--- Input records ---
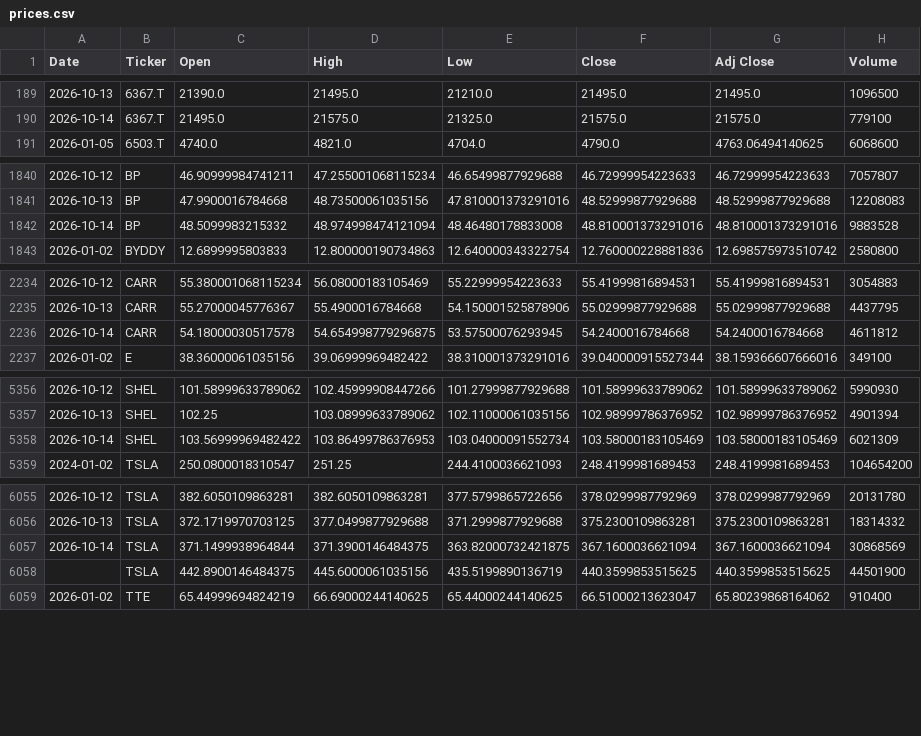
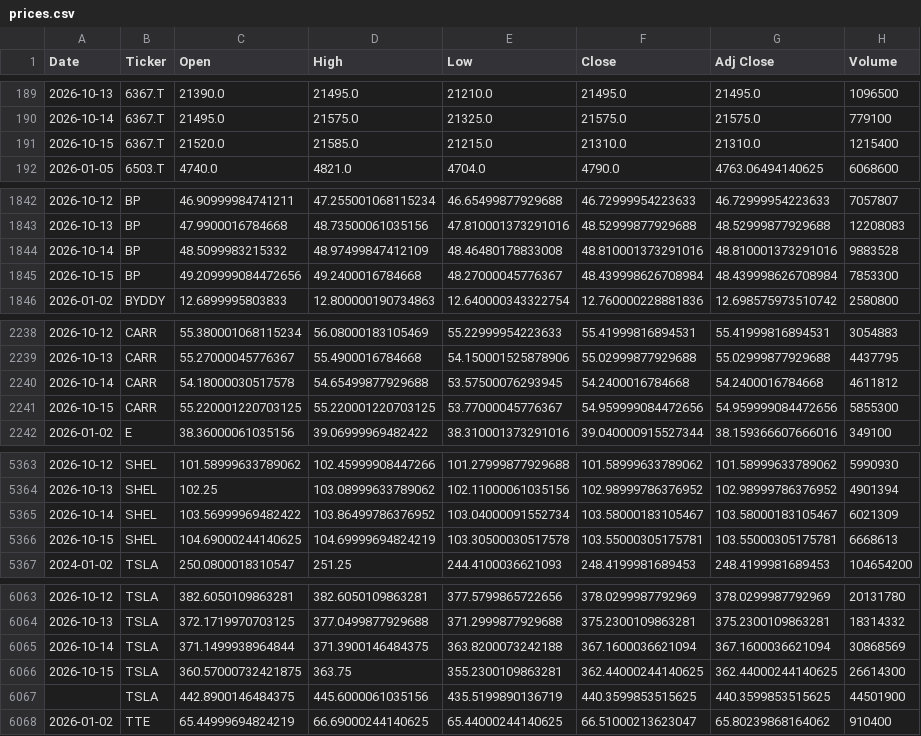
Before and after one commit to icengel91/WebMiningProject, a CSV file: data/raw/prices/prices.csv, drawn as a sheet; only a part is shown, gaps mark what is left out; the diff covers the shown part only.

```diff
--- a/data/raw/prices/prices.csv
+++ b/data/raw/prices/prices.csv
@@ -190,2 +190,3 @@ Date,Ticker,Open,High,Low,Close,Adj Close,Volume
 2026-10-14,6367.T,21495.0,21575.0,21325.0,21575.0,21575.0,779100
+2026-10-15,6367.T,21520.0,21585.0,21215.0,21310.0,21310.0,1215400
 2026-01-05,6503.T,4740.0,4821.0,4704.0,4790.0,4763.06494140625,6068600
@@ -1841,3 +1843,4 @@ Date,Ticker,Open,High,Low,Close,Adj Close,Volume
 2026-10-13,BP,47.9900016784668,48.73500061035156,47.810001373291016,48.52999877929688,48.52999877929688,12208083
-2026-10-14,BP,48.5099983215332,48.974998474121094,48.46480178833008,48.810001373291016,48.810001373291016,9883528
+2026-10-14,BP,48.5099983215332,48.97499847412109,48.46480178833008,48.810001373291016,48.810001373291016,9883528
+2026-10-15,BP,49.209999084472656,49.2400016784668,48.27000045776367,48.439998626708984,48.439998626708984,7853300
 2026-01-02,BYDDY,12.6899995803833,12.800000190734863,12.640000343322754,12.760000228881836,12.698575973510742,2580800
@@ -2235,3 +2239,4 @@ Date,Ticker,Open,High,Low,Close,Adj Close,Volume
 2026-10-13,CARR,55.27000045776367,55.4900016784668,54.150001525878906,55.02999877929688,55.02999877929688,4437795
-2026-10-14,CARR,54.18000030517578,54.654998779296875,53.57500076293945,54.2400016784668,54.2400016784668,4611812
+2026-10-14,CARR,54.18000030517578,54.65499877929688,53.57500076293945,54.2400016784668,54.2400016784668,4611812
+2026-10-15,CARR,55.220001220703125,55.220001220703125,53.77000045776367,54.959999084472656,54.959999084472656,5855300
 2026-01-02,E,38.36000061035156,39.06999969482422,38.310001373291016,39.040000915527344,38.159366607666016,349100
@@ -5357,3 +5364,4 @@ Date,Ticker,Open,High,Low,Close,Adj Close,Volume
 2026-10-13,SHEL,102.25,103.08999633789062,102.11000061035156,102.98999786376952,102.98999786376952,4901394
-2026-10-14,SHEL,103.56999969482422,103.86499786376953,103.04000091552734,103.58000183105469,103.58000183105469,6021309
+2026-10-14,SHEL,103.56999969482422,103.86499786376952,103.04000091552734,103.58000183105467,103.58000183105467,6021309
+2026-10-15,SHEL,104.69000244140625,104.69999694824219,103.30500030517578,103.55000305175781,103.55000305175781,6668613
 2024-01-02,TSLA,250.0800018310547,251.25,244.4100036621093,248.4199981689453,248.4199981689453,104654200
@@ -6056,3 +6064,4 @@ Date,Ticker,Open,High,Low,Close,Adj Close,Volume
 2026-10-13,TSLA,372.1719970703125,377.0499877929688,371.2999877929688,375.2300109863281,375.2300109863281,18314332
-2026-10-14,TSLA,371.1499938964844,371.3900146484375,363.82000732421875,367.1600036621094,367.1600036621094,30868569
+2026-10-14,TSLA,371.1499938964844,371.3900146484375,363.8200073242188,367.1600036621094,367.1600036621094,30868569
+2026-10-15,TSLA,360.57000732421875,363.75,355.2300109863281,362.44000244140625,362.44000244140625,26614300
 ,TSLA,442.8900146484375,445.6000061035156,435.5199890136719,440.3599853515625,440.3599853515625,44501900
```
Also changed, not shown: 7 added rows elsewhere in this file, 1 other file.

--- Requirement ---
Would you set down the listing exactly, omitting pictures?

--- Answer space ---
Before and after one commit to icengel91/WebMiningProject, a CSV file: data/raw/prices/prices.csv, drawn as a sheet; only a part is shown, gaps mark what is left out; the diff covers the shown part only.

```diff
--- a/data/raw/prices/prices.csv
+++ b/data/raw/prices/prices.csv
@@ -190,2 +190,3 @@ Date,Ticker,Open,High,Low,Close,Adj Close,Volume
 2026-10-14,6367.T,21495.0,21575.0,21325.0,21575.0,21575.0,779100
+2026-10-15,6367.T,21520.0,21585.0,21215.0,21310.0,21310.0,1215400
 2026-01-05,6503.T,4740.0,4821.0,4704.0,4790.0,4763.06494140625,6068600
@@ -1841,3 +1843,4 @@ Date,Ticker,Open,High,Low,Close,Adj Close,Volume
 2026-10-13,BP,47.9900016784668,48.73500061035156,47.810001373291016,48.52999877929688,48.52999877929688,12208083
-2026-10-14,BP,48.5099983215332,48.974998474121094,48.46480178833008,48.810001373291016,48.810001373291016,9883528
+2026-10-14,BP,48.5099983215332,48.97499847412109,48.46480178833008,48.810001373291016,48.810001373291016,9883528
+2026-10-15,BP,49.209999084472656,49.2400016784668,48.27000045776367,48.439998626708984,48.439998626708984,7853300
 2026-01-02,BYDDY,12.6899995803833,12.800000190734863,12.640000343322754,12.760000228881836,12.698575973510742,2580800
@@ -2235,3 +2239,4 @@ Date,Ticker,Open,High,Low,Close,Adj Close,Volume
 2026-10-13,CARR,55.27000045776367,55.4900016784668,54.150001525878906,55.02999877929688,55.02999877929688,4437795
-2026-10-14,CARR,54.18000030517578,54.654998779296875,53.57500076293945,54.2400016784668,54.2400016784668,4611812
+2026-10-14,CARR,54.18000030517578,54.65499877929688,53.57500076293945,54.2400016784668,54.2400016784668,4611812
+2026-10-15,CARR,55.220001220703125,55.220001220703125,53.77000045776367,54.959999084472656,54.959999084472656,5855300
 2026-01-02,E,38.36000061035156,39.06999969482422,38.310001373291016,39.040000915527344,38.159366607666016,349100
@@ -5357,3 +5364,4 @@ Date,Ticker,Open,High,Low,Close,Adj Close,Volume
 2026-10-13,SHEL,102.25,103.08999633789062,102.11000061035156,102.98999786376952,102.98999786376952,4901394
-2026-10-14,SHEL,103.56999969482422,103.86499786376953,103.04000091552734,103.58000183105469,103.58000183105469,6021309
+2026-10-14,SHEL,103.56999969482422,103.86499786376952,103.04000091552734,103.58000183105467,103.58000183105467,6021309
+2026-10-15,SHEL,104.69000244140625,104.69999694824219,103.30500030517578,103.55000305175781,103.55000305175781,6668613
 2024-01-02,TSLA,250.0800018310547,251.25,244.4100036621093,248.4199981689453,248.4199981689453,104654200
@@ -6056,3 +6064,4 @@ Date,Ticker,Open,High,Low,Close,Adj Close,Volume
 2026-10-13,TSLA,372.1719970703125,377.0499877929688,371.2999877929688,375.2300109863281,375.2300109863281,18314332
-2026-10-14,TSLA,371.1499938964844,371.3900146484375,363.82000732421875,367.1600036621094,367.1600036621094,30868569
+2026-10-14,TSLA,371.1499938964844,371.3900146484375,363.8200073242188,367.1600036621094,367.1600036621094,30868569
+2026-10-15,TSLA,360.57000732421875,363.75,355.2300109863281,362.44000244140625,362.44000244140625,26614300
 ,TSLA,442.8900146484375,445.6000061035156,435.5199890136719,440.3599853515625,440.3599853515625,44501900
```
Also changed, not shown: 7 added rows elsewhere in this file, 1 other file.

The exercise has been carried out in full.